Aim of the exercise: The records beneath should be printed exactly, and the pictures are to be left out.

**** Data for analysis ****

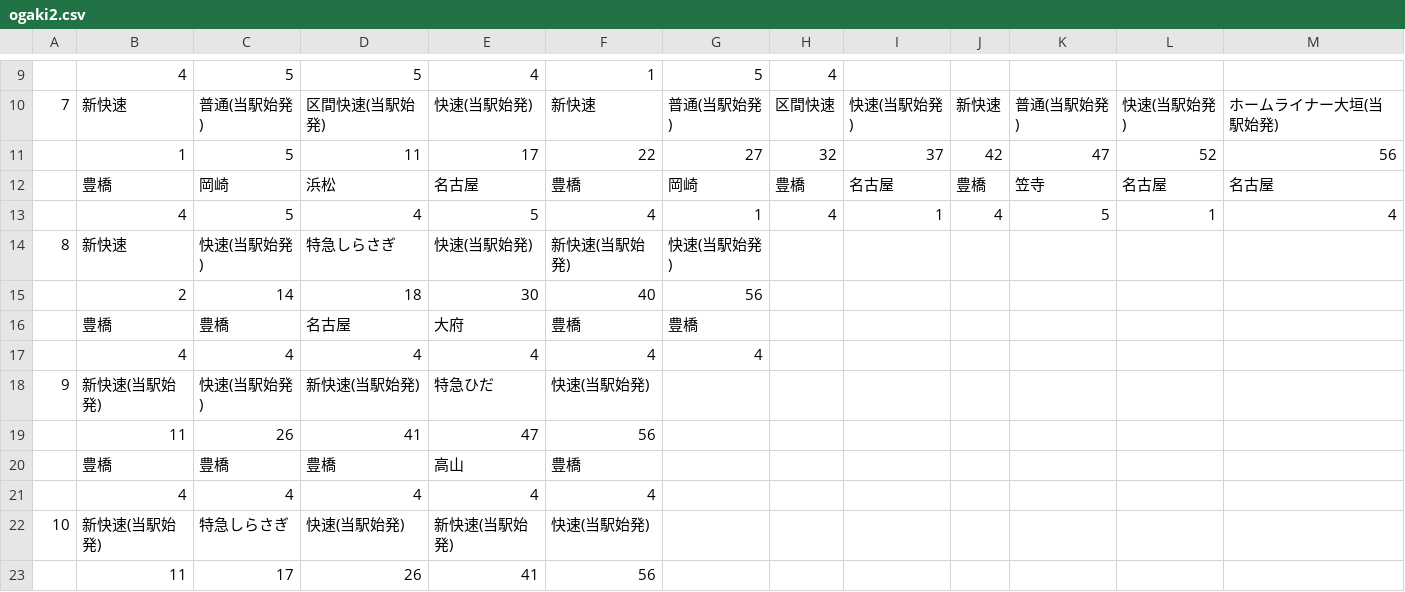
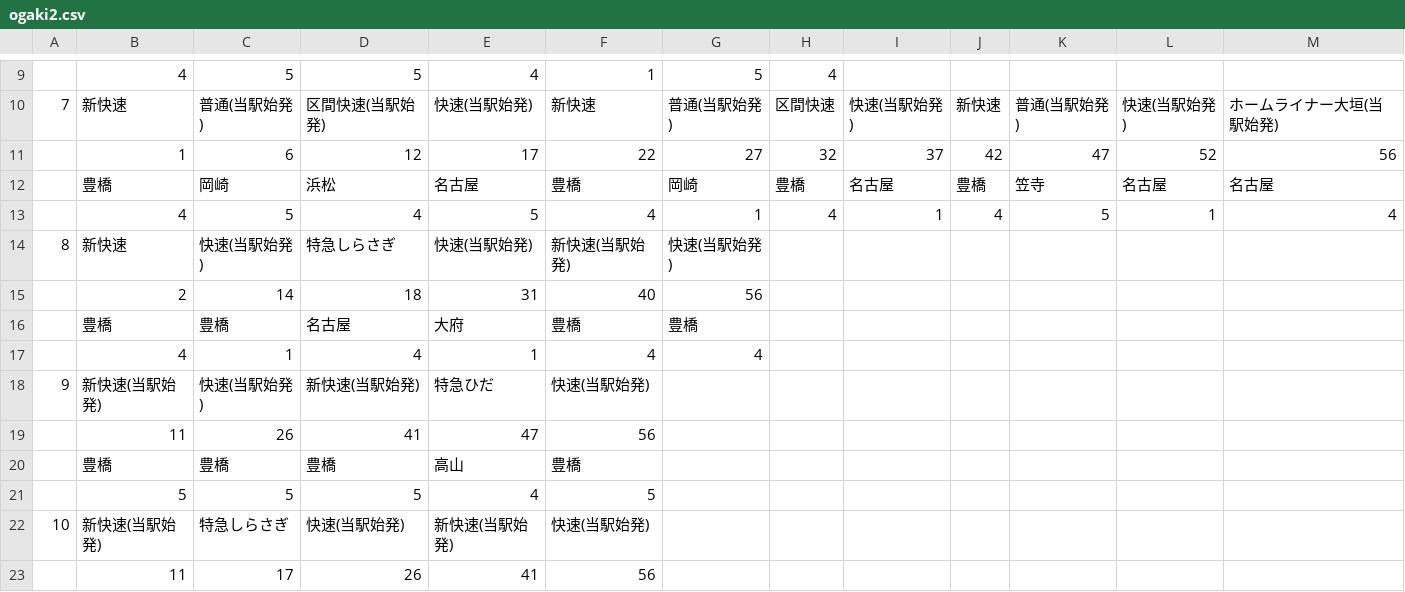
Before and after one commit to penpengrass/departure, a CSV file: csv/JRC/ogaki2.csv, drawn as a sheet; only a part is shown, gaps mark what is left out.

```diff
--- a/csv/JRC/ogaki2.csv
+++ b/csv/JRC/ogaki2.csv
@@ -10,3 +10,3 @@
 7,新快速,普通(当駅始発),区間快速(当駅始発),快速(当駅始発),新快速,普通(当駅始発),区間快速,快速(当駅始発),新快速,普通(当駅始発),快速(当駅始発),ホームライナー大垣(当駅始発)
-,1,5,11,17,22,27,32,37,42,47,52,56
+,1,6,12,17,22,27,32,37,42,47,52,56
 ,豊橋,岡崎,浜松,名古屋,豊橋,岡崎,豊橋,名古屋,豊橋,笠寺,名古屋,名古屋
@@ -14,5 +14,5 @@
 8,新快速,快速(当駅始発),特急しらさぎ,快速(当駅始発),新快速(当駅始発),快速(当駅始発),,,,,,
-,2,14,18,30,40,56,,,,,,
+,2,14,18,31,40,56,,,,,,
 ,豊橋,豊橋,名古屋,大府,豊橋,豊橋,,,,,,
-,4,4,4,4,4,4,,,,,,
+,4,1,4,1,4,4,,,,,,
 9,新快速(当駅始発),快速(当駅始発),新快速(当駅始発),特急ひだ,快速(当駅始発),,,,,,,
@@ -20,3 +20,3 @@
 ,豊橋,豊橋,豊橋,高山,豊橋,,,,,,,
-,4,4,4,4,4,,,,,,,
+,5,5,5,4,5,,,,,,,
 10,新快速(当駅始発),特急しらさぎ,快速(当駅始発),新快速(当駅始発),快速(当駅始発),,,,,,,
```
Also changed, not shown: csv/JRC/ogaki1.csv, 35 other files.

****

Problem solution:
Before and after one commit to penpengrass/departure, a CSV file: csv/JRC/ogaki2.csv, drawn as a sheet; only a part is shown, gaps mark what is left out.

```diff
--- a/csv/JRC/ogaki2.csv
+++ b/csv/JRC/ogaki2.csv
@@ -10,3 +10,3 @@
 7,新快速,普通(当駅始発),区間快速(当駅始発),快速(当駅始発),新快速,普通(当駅始発),区間快速,快速(当駅始発),新快速,普通(当駅始発),快速(当駅始発),ホームライナー大垣(当駅始発)
-,1,5,11,17,22,27,32,37,42,47,52,56
+,1,6,12,17,22,27,32,37,42,47,52,56
 ,豊橋,岡崎,浜松,名古屋,豊橋,岡崎,豊橋,名古屋,豊橋,笠寺,名古屋,名古屋
@@ -14,5 +14,5 @@
 8,新快速,快速(当駅始発),特急しらさぎ,快速(当駅始発),新快速(当駅始発),快速(当駅始発),,,,,,
-,2,14,18,30,40,56,,,,,,
+,2,14,18,31,40,56,,,,,,
 ,豊橋,豊橋,名古屋,大府,豊橋,豊橋,,,,,,
-,4,4,4,4,4,4,,,,,,
+,4,1,4,1,4,4,,,,,,
 9,新快速(当駅始発),快速(当駅始発),新快速(当駅始発),特急ひだ,快速(当駅始発),,,,,,,
@@ -20,3 +20,3 @@
 ,豊橋,豊橋,豊橋,高山,豊橋,,,,,,,
-,4,4,4,4,4,,,,,,,
+,5,5,5,4,5,,,,,,,
 10,新快速(当駅始発),特急しらさぎ,快速(当駅始発),新快速(当駅始発),快速(当駅始発),,,,,,,
```
Also changed, not shown: csv/JRC/ogaki1.csv, 35 other files.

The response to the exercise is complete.